FRAMINGHAM (10/20/2003) - This weekly online column chronicles the spam wars and offers advice. Send your spam gripes, questions, and tips to firstname.lastname@example.org. As always, your comments and suggestions are welcome. Return to the SpamWatch page for more articles.
Tip of the Week
Always be suspicious of e-mail asking for personal information. When in doubt, contact the company directly to confirm the correspondence and find out whether the e-mail or Web site link is legit. Report violators to your Internet Service Provider (ISP) and the U.S. Federal Trade Commission (FTC).
Not only can spam annoy you, but now it can also be used to steal your identity and rip you off.
Got a message from a retailer or financial services firm, asking you to confirm your e-mail or physical address, password and more? Be wary: It's probably a "phishing" lure. Spammers are increasingly using this technique to con you into handing over personal information.

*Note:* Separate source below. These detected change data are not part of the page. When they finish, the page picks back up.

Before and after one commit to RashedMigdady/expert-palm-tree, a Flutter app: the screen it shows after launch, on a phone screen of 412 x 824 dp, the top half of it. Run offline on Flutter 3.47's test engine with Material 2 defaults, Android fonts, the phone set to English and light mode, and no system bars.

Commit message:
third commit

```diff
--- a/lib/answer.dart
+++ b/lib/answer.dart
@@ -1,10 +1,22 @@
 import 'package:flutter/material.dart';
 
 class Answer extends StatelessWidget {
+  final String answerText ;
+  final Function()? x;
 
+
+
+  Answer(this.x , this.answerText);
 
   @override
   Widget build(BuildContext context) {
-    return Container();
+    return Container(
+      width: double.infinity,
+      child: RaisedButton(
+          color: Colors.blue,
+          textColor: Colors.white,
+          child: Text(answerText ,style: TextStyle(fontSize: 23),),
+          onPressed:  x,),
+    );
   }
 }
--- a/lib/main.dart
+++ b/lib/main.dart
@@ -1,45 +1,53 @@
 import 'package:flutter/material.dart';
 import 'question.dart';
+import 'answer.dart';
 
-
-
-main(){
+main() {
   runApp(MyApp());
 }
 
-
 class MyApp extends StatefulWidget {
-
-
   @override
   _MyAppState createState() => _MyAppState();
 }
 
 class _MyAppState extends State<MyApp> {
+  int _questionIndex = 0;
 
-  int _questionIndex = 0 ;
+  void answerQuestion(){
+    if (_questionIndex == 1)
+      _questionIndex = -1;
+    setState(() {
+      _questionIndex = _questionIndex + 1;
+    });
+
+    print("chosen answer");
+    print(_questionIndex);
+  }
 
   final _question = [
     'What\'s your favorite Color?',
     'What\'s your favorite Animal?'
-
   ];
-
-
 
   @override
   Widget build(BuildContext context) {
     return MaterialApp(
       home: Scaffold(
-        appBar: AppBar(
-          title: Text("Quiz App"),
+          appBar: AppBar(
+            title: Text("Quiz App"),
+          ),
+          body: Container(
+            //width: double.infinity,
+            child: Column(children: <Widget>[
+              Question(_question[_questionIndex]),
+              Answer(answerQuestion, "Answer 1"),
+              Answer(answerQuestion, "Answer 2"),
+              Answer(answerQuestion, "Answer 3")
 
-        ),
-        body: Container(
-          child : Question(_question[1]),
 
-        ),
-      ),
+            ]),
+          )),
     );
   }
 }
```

This class of junk e-mail routes its victims to Web sites that mimic those of legitimate companies like Best Buy Co., EBay Inc. and Citigroup. Fraudsters operating the fake Web sites ask to "confirm" personal and account information--and then they rip you off.
Junk e-mail filters can't always identify these bogus pitches, primarily because the crooks create e-mail and sites that look very convincing.
But businesses and law enforcement agencies are fighting back. Not only are authorities making arrests, but also spam-filtering software firms like MailFrontier are starting to address the problem. MailFrontier Inc. recently updated its Matador (US$30) spam filter to identify phisher spam and automatically report it to the FTC.
On another front, Amazon.com Inc., EBay, Microsoft Corp. and security firm Cyveillance Inc. have teamed to fight phisher fraud. They recently formed a working group, the Information Technology Association of America, to seek technology solutions to fight phisher fraud.
How Phishers Hook Victims
Despite publicity about phisher scams, Internet users still fall for the cons, says Todd Bransford, vice president of product marketing at Cyveillance. His company identifies and gathers data on phisher scams and bogus sites, and supplies the information to MailFrontier.
Phisher victims are among those who lost $5 billion to identity theft crimes in 2002, according to the Federal Trade Commission. Bransford says phisher scams are currently the fastest growing form of fraud on the Internet.
The only ones more concerned about phisher scams than worried Web surfers are the businesses being misrepresented.
"Nothing can undermine the trust of consumers and businesses more than sites that con customers out of their account information," says Hans Peter Brondmo, senior vice president at Digital Impact Inc., a permission-based e-mail marketing firm.
The ability to spoof messages is the Achilles heel of e-mail, Brondmo says. As a member of the Network Advertising Initiative (NAI), an e-mail marketing trade association, Brondmo's Digital Impact and other members like AdForce and DoubleClick are working to make it possible for consumers to verify the source of e-mail.
"If you can shine a bright light on all senders of e-mail it becomes a lot harder for scammers to hide in the dark corners of the Internet," Brondmo says. Advertisers with the NAI and businesses represented by the ITAA (Information Technology Association Of America) have a vested interest in making sure consumers don't lose faith and begin disregarding even legitimate pitches.
No standards yet exist for recipients to authenticate e-mail. Tools are available, such as encryption and public key infrastructure technologies that support digital signatures. But these aren't practical for sending bulk e-mail, and most people lack the patience to use them. What's more, any widespread use of authentication is likely to draw close scrutiny from free speech and privacy rights activists.
With phisher scams still presenting a genuine threat to consumers, the only defense is advice: Don't bite when someone goes phishing.
Q. I use Outlook Express, and it beats me how you can move any kind of e-mail without "opening" it. I mean, just click on it with either the right or left mouse button and bingo, it opens. How can you not open it?
A. One way is to change the Layout option in Outlook Express and remove the Preview Pane. The trade-off is that you'll have to double-click messages to view them. To do this, go to View and select Layout. Next, uncheck Show Preview Pane and click Apply.
Q. I have my own domain name that I use to send e-mail to family members on America Online Inc. Suddenly they've stopped receiving my e-mail. I have no problem sending e-mail to non-AOL friends. AOL is blocking me and I can't get it to unblock me.
A. America Online is the ultimate spam magnet and consequently has one of the most restrictive spam filters. It blocks on average 2 billion spam messages each day before e-mail even reaches members' in-boxes.
AOL says that if it is blocking your e-mail, it's because you are sending e-mail from a server (or ISP) unknown to AOL, you have violated AOL's unsolicited bulk e-mail policies, or members have complained that you're sending spam.
Don't bother complaining to AOL by e-mail, because your e-mail is being blocked. Review AOL's policies in detail on its Postmaster.Info page. You may also call AOL's Postmaster Hotline to ask to be removed from its Block List. You can reach the Postmaster Hotline at 888/212-5537.